Additional Information to help you plan your trip to Australia.

Thank you for registering for this meeting. This 2nd announcement contains additional information to help you plan your trip to Australia.


Don't forget that you will most likely require a visa or an Electronic Travel Authority (ETA) to enter Australia. Please do not leave this to the last minute. See:


We recommend that you book a hotel within the CBD, or otherwise within easy public transport of Circular Quay. It is recommended that you book through an on-line referral service such as TripAdvisor or Travelonline to get the best deals:

The two hotels listed below have been used by astronomers in the past and found to be satisfactory:

Both hotels are within about 1 km of Circular Quay. You can walk to the Quay, catch a bus, or there is an underground train ("City Circle" route).


Registration will be available at the Ice Breaker party on the evening of Tuesday 28 June (venue to be advised). For those who miss the party, registration will also be possible on the morning of the first day.

The Conference

The program outline is available on the web. A full program will be available shortly. Each day will begin at 9:00 am and conclude at 5:00 pm.

Transport to and from the Conference Centre

To reach the conference venue at Taronga Zoo, the most convenient way is to catch the 8:15 am ferry from Circular Quay. Do not be late: the ferry will not wait for you and it is a long way to swim. A ferry leaves Taronga Zoo at 5:30 pm, arriving back at Circular Quay at 5:42 pm. The ferry wharf is at the bottom of the zoo area, and each ferry is met by a bus that will take you the 1km up hill to the conference centre (and down again in the evening). If the weather is fine you may prefer to walk. The more adventurous may prefer to catch the Sky Safari (chair lift).

Your conference pack will include six ferry tickets. The ferries to/from the zoo run every half hour from 6:45 am to 6:55 pm.

You can also reach Taronga Zoo by bus; see

If you are completely insane, you may prefer to drive.


Sydney's climate is described (see: ) as "pleasantly moderate". For June/July the temperature ranges from 9 to 16 C, with an average of 21 sunny days each of those months. It may, however, rain: average rainfall in June is 123 mm and in July, 69 mm.

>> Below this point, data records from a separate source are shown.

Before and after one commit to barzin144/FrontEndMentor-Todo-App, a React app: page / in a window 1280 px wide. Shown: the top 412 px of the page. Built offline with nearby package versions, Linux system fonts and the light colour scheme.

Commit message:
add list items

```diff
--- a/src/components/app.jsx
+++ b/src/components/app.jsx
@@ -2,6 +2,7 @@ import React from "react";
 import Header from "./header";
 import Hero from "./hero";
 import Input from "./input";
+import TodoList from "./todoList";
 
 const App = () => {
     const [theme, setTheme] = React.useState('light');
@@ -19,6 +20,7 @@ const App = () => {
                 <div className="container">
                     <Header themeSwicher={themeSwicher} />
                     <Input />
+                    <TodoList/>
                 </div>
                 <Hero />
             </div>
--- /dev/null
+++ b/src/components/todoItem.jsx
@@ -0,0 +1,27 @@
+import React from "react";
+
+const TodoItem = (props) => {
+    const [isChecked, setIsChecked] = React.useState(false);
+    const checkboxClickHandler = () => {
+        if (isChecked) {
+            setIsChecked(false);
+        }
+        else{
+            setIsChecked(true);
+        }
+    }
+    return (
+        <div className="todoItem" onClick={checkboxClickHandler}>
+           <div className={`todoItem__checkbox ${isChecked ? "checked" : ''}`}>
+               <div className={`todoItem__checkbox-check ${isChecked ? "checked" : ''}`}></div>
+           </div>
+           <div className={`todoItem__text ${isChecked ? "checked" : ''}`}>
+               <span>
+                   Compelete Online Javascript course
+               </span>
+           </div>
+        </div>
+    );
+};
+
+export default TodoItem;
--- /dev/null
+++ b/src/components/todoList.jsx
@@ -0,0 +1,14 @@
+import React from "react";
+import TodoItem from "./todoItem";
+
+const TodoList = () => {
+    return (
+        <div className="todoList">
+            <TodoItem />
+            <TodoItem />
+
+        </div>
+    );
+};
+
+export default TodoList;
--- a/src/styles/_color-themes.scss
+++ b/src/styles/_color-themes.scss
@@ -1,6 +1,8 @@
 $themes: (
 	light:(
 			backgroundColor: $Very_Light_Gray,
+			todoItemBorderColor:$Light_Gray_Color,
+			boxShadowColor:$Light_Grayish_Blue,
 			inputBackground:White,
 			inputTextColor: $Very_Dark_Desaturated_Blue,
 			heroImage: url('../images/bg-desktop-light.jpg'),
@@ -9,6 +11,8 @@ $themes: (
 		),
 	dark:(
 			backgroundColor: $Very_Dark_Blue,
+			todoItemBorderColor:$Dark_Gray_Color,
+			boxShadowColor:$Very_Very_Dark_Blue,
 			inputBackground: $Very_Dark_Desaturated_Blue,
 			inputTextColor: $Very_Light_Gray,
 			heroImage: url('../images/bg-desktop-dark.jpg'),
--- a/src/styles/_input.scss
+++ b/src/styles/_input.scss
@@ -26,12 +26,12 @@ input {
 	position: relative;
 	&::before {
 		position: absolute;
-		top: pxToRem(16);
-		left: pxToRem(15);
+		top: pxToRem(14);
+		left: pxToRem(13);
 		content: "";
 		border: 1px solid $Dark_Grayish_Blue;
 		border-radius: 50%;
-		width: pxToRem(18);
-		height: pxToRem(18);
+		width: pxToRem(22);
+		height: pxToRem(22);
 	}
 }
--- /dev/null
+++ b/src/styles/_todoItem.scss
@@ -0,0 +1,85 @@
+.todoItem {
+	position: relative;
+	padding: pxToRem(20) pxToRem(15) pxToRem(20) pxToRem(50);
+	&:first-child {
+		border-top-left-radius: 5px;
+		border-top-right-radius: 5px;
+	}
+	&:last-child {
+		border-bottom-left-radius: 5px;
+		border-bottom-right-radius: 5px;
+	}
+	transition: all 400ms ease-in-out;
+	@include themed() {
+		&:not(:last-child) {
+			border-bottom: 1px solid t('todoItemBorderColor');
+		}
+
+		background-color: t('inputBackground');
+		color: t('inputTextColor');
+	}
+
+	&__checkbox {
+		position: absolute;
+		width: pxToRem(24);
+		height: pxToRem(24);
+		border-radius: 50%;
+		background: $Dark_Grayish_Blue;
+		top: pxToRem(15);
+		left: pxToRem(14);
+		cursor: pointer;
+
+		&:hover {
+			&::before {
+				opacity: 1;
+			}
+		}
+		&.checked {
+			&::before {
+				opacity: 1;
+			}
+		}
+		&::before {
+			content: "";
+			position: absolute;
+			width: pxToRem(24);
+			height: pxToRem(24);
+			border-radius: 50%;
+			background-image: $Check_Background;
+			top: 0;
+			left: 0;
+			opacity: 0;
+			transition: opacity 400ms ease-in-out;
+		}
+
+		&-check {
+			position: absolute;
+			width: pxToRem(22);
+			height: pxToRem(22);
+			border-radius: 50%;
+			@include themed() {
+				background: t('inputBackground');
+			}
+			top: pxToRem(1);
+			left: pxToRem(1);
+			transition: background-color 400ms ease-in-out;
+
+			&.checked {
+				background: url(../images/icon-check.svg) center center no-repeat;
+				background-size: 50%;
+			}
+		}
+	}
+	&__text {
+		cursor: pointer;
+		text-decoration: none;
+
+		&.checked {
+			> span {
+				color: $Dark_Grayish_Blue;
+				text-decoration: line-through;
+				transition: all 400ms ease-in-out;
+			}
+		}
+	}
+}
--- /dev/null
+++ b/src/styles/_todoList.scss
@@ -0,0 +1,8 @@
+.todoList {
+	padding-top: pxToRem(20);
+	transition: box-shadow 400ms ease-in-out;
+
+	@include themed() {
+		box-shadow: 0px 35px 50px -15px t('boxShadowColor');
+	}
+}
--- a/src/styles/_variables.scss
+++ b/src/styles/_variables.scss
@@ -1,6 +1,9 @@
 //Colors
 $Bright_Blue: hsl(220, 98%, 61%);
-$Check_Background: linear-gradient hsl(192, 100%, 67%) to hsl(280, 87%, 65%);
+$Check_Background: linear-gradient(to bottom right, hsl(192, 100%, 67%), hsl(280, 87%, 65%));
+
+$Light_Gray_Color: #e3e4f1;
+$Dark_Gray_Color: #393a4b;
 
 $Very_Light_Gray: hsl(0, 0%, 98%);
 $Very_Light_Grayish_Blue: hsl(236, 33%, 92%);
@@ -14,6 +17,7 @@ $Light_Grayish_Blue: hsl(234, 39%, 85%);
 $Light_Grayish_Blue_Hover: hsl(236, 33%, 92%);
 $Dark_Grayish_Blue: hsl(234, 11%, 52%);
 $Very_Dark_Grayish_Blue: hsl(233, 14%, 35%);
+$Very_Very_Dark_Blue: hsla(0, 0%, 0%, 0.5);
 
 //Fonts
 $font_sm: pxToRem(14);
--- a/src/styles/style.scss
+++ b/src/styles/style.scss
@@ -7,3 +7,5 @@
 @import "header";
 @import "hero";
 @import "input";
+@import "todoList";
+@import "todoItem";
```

Arriving in Sydney

Most folk will arrive at Sydney's Kingsford Smith airport. Please note that Australia has very strict quarantine laws regarding the importation of food and other plant and animal material. Please do not be tempted to test these laws.

If you have booked a hotel in the Sydney CBD, the simplest thing to do is to descend into the bowels of the airport and catch a train to the city (see map). Trains run every 10 - 15 minutes and take 12 minutes to reach the city. Jump off at Central, Museum, St. James, Circular Quay, Wynyard or Town Hall station - whichever is closest to your hotel. The fare is AUD15.00.

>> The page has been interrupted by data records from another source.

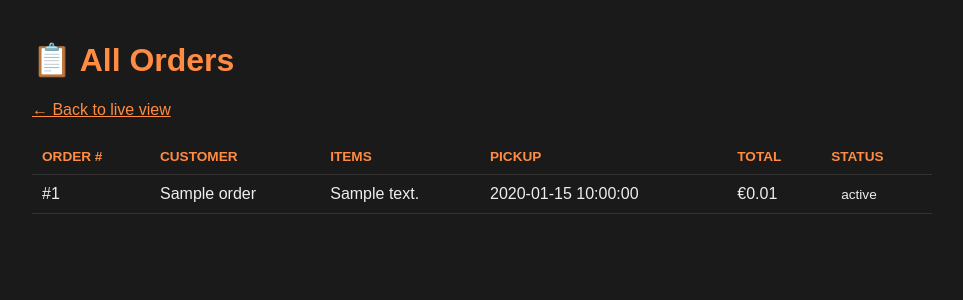
After one commit to pragashkumar14/ce-capstone-cloud-kitchen, a Flask app: template app/src/templates/all_orders.html in a window 1280 px wide. The commit adds this page. Shown: the top 300 px of the page, without its empty margins (158-1121 px from the left). Run offline with Flask 3, Linux system fonts and the light colour scheme; the template is opened without the code that fills it: most values are stand-ins (such as "Sample title", 1, 10 or a date in 2020).

Commit message:
Add /kitchen/all view showing every order regardless of status

```diff
--- a/app/src/app.py
+++ b/app/src/app.py
@@ -235,6 +235,24 @@ def complete_order(order_id):
     conn.close()
     return redirect(url_for("kitchen"))
 
+@app.route("/kitchen/all")
+def all_orders():
+    conn = get_connection()
+    cur = conn.cursor()
+    cur.execute(
+        "SELECT o.id, o.customer_name, o.pickup_time, o.status, o.total_cents, "
+        "array_agg(mi.name || ' x' || oi.quantity) AS item_summary "
+        "FROM orders o "
+        "JOIN order_items oi ON oi.order_id = o.id "
+        "JOIN menu_items mi ON mi.id = oi.menu_item_id "
+        "GROUP BY o.id "
+        "ORDER BY o.created_at DESC"
+    )
+    orders = cur.fetchall()
+    conn.close()
+    return render_template("all_orders.html", orders=orders)
+
+
 
 @app.route("/kitchen/api/orders")
 def kitchen_orders_api():
--- /dev/null
+++ b/app/src/templates/all_orders.html
@@ -0,0 +1,48 @@
+<!DOCTYPE html>
+<html lang="en">
+<head>
+    <meta charset="UTF-8">
+    <title>All Orders — Pam Kitchen</title>
+    <style>
+        body { font-family: Arial, sans-serif; max-width: 900px; margin: 0 auto; padding: 20px; background: #1a1a1a; color: #eee; }
+        h1 { color: #ff8c42; }
+        a { color: #ff8c42; }
+        table { width: 100%; border-collapse: collapse; margin-top: 20px; }
+        th, td { text-align: left; padding: 10px; border-bottom: 1px solid #333; }
+        th { color: #ff8c42; text-transform: uppercase; font-size: 0.85em; }
+        .status { padding: 3px 10px; border-radius: 12px; font-size: 0.85em; }
+        .status-received { background: #b34700; }
+        .status-completed { background: #2d8a4e; }
+        .empty { color: #777; padding: 20px 0; }
+    </style>
+</head>
+<body>
+    <h1>📋 All Orders</h1>
+    <p><a href="{{ url_for('kitchen') }}">← Back to live view</a></p>
+
+    {% if not orders %}
+    <p class="empty">No orders yet.</p>
+    {% else %}
+    <table>
+        <tr>
+            <th>Order #</th>
+            <th>Customer</th>
+            <th>Items</th>
+            <th>Pickup</th>
+            <th>Total</th>
+            <th>Status</th>
+        </tr>
+        {% for order in orders %}
+        <tr>
+            <td>#{{ order.id }}</td>
+            <td>{{ order.customer_name }}</td>
+            <td>{{ order.item_summary | join(', ') }}</td>
+            <td>{{ order.pickup_time }}</td>
+            <td>€{{ "%.2f"|format(order.total_cents / 100) }}</td>
+            <td><span class="status status-{{ order.status }}">{{ order.status }}</span></td>
+        </tr>
+        {% endfor %}
+    </table>
+    {% endif %}
+</body>
+</html>
--- a/app/src/templates/kitchen.html
+++ b/app/src/templates/kitchen.html
@@ -21,6 +21,7 @@
 <body>
     <h1>🍳 Kitchen — Live Orders</h1>
     <p style="color:#777;">Updates automatically. New orders ring a bell.</p>
+    <p><a href="/kitchen/all" style="color:#ff8c42;">View all orders →</a></p>
     <div id="orders-container">
         {% if not orders %}
         <p class="empty">No active orders right now.</p>
```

As previously advised, you should try to arrive in Sydney at least 24 hours before the meeting to mitigate the effects of jet lag. The only thing worse than falling asleep during somebody else's talk is falling asleep during your own.

Social program

We will kick off with an Ice Breaker party on the Tuesday.

Wednesday evening is free; you may wish to consider taking in a performance by the Sydney Symphony Orchestra at the Opera House:

The conference dinner will be on Thursday evening.

Friday evening is again free.

A social activity (possibly a Harbour Cruise or bush walk) will be arranged for Saturday 2 July if there is sufficient interest. For folk wishing to arrange their own activities before or after the meeting, a good place to start is:

Finally, we currently have 52 people attending from 9 different countries. It should be a very interesting meeting!

Best wishes,

View 3rd announcement

This is a SCAR Scientific Research Program meeting, with additional funding generously provided by the Australian Antarctic Division, Astronomy Australia Limited, Australian Astronomical Observatory, CSIRO Astronomy and Space Science, and the University of New South Wales.